=== Work request ===
Tally up the lines below containing the string "lists", then write the number alone.

=== Records to process ===
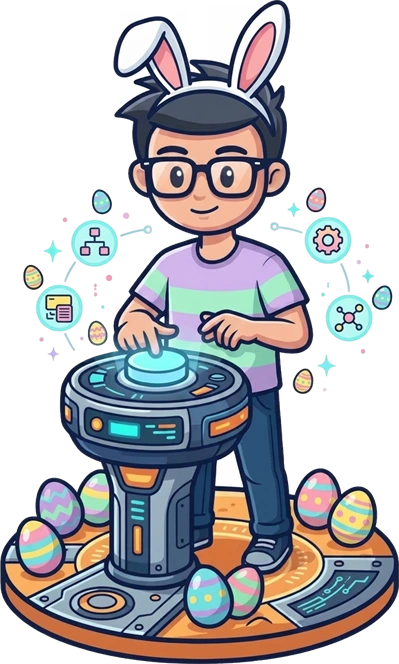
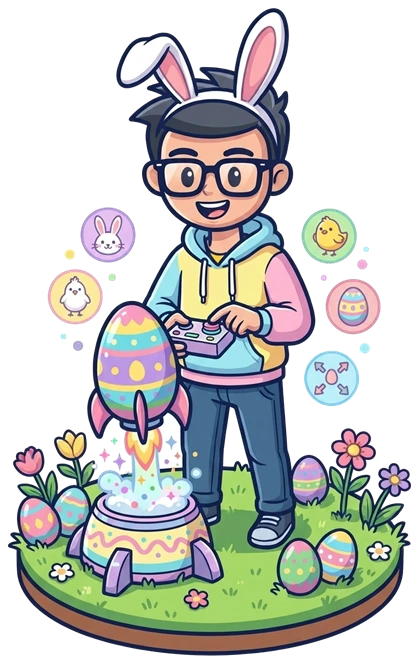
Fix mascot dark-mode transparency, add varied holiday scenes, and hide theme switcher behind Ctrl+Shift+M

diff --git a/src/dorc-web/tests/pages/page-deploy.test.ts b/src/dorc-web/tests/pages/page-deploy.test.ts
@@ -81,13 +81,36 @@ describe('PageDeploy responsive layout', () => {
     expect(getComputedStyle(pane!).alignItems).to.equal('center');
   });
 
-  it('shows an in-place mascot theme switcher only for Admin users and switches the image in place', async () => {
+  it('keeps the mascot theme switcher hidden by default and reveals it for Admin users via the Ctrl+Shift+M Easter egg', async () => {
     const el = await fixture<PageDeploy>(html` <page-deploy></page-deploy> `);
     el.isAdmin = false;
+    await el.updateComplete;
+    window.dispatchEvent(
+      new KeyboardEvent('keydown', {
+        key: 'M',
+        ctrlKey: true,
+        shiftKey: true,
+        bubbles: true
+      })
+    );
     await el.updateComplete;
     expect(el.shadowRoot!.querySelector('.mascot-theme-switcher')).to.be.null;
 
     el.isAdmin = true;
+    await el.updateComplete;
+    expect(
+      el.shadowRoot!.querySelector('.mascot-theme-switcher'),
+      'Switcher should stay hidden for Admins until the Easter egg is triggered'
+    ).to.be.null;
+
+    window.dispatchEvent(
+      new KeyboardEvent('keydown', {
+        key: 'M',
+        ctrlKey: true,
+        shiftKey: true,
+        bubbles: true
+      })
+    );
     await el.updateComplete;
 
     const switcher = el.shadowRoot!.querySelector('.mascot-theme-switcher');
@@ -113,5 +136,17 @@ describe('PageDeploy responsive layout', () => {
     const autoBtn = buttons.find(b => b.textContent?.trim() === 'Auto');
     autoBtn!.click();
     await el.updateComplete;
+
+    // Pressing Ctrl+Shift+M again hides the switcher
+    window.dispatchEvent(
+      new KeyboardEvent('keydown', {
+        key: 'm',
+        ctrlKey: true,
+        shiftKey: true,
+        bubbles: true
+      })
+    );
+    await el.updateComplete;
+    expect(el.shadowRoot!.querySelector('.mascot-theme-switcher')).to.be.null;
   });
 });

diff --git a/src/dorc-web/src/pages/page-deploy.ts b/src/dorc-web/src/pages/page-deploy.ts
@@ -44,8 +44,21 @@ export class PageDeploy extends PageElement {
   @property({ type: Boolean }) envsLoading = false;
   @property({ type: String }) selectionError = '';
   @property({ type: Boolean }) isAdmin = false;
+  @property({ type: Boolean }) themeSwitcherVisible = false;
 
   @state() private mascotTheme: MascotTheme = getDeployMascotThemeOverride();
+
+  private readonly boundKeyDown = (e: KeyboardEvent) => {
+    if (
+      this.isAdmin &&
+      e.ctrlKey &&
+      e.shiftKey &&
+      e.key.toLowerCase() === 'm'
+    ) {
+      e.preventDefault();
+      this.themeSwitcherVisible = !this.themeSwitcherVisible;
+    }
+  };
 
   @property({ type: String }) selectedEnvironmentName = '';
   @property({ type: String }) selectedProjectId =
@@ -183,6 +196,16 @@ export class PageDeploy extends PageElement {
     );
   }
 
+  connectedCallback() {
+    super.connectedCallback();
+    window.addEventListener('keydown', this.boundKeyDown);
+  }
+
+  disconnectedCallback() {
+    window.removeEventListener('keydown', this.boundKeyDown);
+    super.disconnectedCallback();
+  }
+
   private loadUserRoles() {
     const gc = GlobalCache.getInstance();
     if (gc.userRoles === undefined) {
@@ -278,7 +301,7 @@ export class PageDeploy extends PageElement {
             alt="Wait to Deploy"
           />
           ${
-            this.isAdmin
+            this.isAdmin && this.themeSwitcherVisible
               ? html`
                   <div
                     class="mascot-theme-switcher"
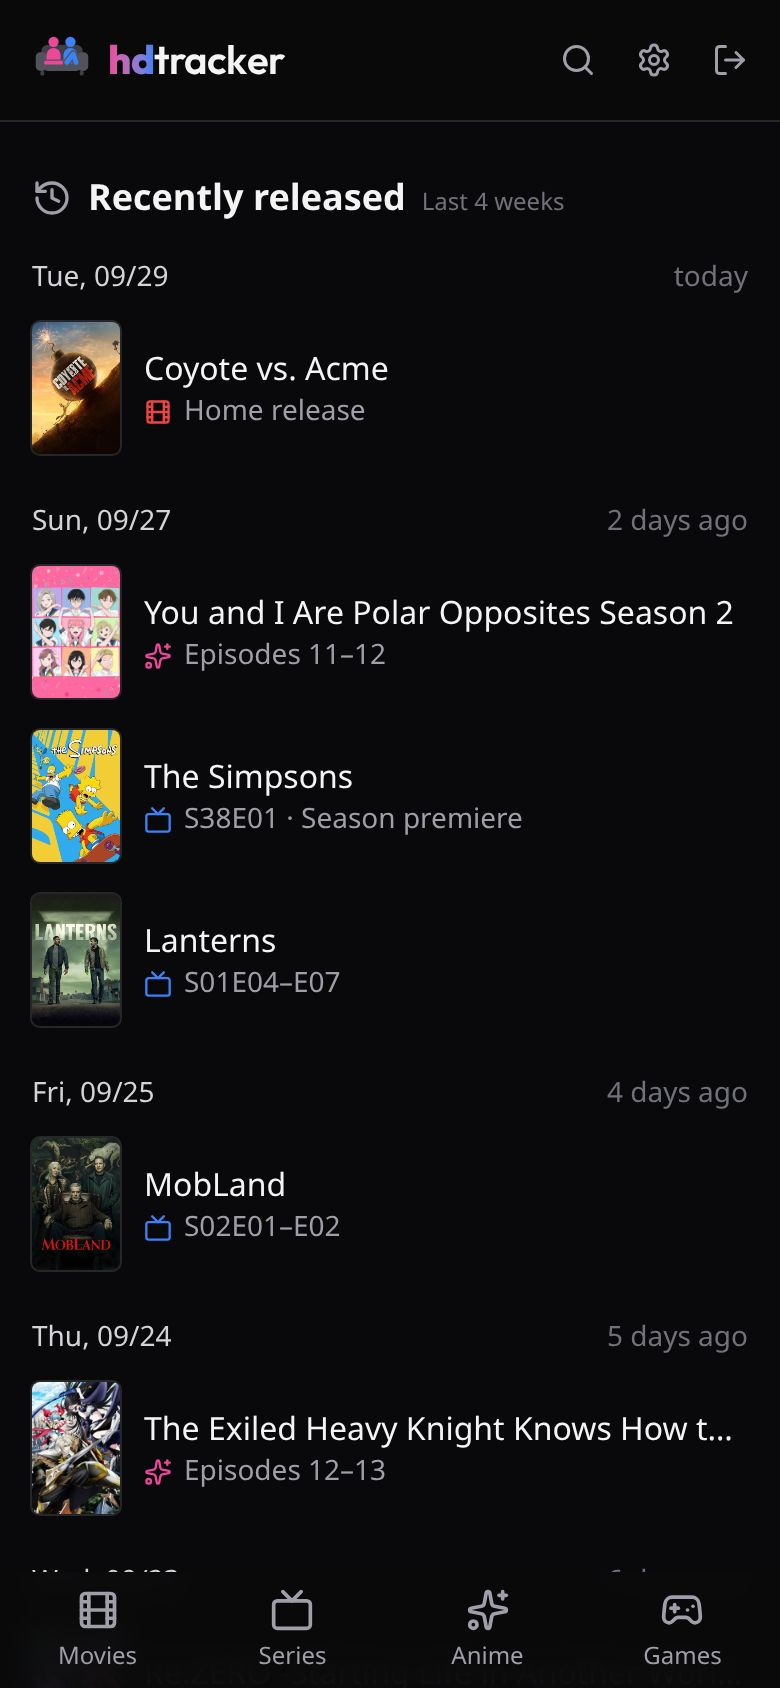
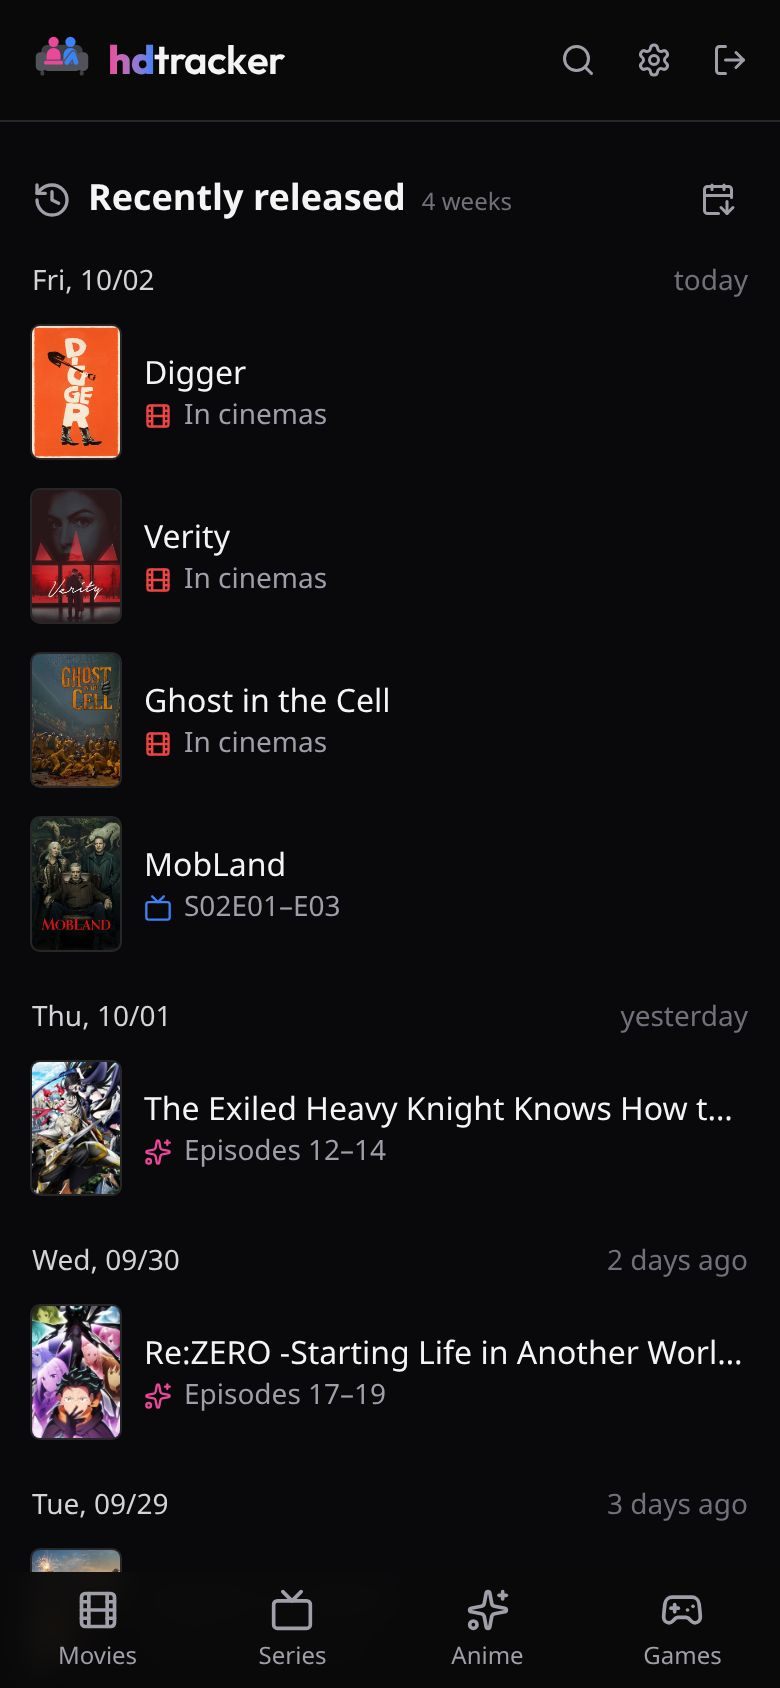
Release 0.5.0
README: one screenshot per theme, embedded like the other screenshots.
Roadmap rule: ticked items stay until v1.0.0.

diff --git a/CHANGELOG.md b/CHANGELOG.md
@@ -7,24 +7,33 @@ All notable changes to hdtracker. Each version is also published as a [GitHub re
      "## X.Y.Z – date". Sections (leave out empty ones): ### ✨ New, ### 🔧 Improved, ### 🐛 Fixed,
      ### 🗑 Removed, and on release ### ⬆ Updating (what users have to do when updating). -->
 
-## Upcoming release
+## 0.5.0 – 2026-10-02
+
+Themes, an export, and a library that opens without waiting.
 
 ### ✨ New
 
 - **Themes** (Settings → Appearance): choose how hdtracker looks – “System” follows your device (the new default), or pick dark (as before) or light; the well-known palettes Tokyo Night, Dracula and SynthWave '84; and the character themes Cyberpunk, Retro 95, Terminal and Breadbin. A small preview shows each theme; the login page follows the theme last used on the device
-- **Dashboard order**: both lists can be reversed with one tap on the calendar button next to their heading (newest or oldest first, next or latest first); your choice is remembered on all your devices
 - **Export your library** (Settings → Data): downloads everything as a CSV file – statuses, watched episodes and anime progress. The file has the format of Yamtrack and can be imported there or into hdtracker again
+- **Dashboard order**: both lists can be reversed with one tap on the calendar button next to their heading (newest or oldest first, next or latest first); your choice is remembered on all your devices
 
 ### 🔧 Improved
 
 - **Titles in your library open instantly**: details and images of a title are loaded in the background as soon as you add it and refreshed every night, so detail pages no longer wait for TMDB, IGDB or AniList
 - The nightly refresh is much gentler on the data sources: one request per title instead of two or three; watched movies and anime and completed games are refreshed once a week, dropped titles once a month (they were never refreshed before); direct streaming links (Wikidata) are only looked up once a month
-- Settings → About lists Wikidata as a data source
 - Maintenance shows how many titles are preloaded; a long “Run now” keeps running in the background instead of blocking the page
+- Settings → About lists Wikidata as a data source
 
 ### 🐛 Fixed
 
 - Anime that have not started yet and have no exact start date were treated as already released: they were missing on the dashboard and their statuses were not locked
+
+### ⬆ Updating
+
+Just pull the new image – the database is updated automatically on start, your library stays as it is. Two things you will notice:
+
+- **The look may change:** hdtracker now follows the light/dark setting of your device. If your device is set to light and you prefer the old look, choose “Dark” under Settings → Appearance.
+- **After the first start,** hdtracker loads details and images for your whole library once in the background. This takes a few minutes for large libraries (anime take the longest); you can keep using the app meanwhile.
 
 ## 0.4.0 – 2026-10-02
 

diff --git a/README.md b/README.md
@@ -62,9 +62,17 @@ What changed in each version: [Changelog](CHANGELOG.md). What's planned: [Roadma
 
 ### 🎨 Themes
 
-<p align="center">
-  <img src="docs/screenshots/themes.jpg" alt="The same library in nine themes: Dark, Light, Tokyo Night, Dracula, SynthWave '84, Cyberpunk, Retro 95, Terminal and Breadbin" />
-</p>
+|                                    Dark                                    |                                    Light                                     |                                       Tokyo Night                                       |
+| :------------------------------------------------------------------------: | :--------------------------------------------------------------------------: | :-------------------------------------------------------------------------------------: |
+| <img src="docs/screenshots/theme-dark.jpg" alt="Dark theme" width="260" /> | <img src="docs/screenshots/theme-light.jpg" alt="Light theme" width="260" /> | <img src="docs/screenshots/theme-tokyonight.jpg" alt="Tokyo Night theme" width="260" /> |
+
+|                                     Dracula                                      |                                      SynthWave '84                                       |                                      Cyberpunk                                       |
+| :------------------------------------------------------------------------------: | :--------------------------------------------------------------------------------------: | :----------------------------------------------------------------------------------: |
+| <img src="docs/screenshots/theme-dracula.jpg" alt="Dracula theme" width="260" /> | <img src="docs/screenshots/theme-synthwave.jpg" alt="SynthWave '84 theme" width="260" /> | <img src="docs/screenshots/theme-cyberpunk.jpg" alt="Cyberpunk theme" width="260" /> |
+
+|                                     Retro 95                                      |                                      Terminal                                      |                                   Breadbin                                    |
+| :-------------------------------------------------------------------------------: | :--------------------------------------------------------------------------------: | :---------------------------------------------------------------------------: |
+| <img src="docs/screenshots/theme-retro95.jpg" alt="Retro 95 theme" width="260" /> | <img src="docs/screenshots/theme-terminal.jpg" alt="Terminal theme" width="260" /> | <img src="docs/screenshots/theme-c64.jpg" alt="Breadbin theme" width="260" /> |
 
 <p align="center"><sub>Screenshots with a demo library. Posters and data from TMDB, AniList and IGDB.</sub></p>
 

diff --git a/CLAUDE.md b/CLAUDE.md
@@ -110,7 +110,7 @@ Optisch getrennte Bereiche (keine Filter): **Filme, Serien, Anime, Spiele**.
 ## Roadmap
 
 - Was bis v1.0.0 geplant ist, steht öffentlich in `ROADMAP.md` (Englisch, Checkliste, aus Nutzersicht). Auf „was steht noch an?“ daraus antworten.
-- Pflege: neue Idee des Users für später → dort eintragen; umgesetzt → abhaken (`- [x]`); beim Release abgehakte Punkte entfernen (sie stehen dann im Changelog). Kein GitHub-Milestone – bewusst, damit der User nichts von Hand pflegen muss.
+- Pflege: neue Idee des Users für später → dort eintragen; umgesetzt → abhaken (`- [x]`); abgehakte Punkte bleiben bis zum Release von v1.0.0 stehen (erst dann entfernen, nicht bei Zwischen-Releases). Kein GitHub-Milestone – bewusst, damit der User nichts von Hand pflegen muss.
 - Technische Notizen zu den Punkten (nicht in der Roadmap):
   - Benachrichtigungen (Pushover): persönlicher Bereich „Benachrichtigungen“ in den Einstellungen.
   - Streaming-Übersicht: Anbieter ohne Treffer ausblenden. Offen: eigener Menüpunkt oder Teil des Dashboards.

=== Task solution ===
4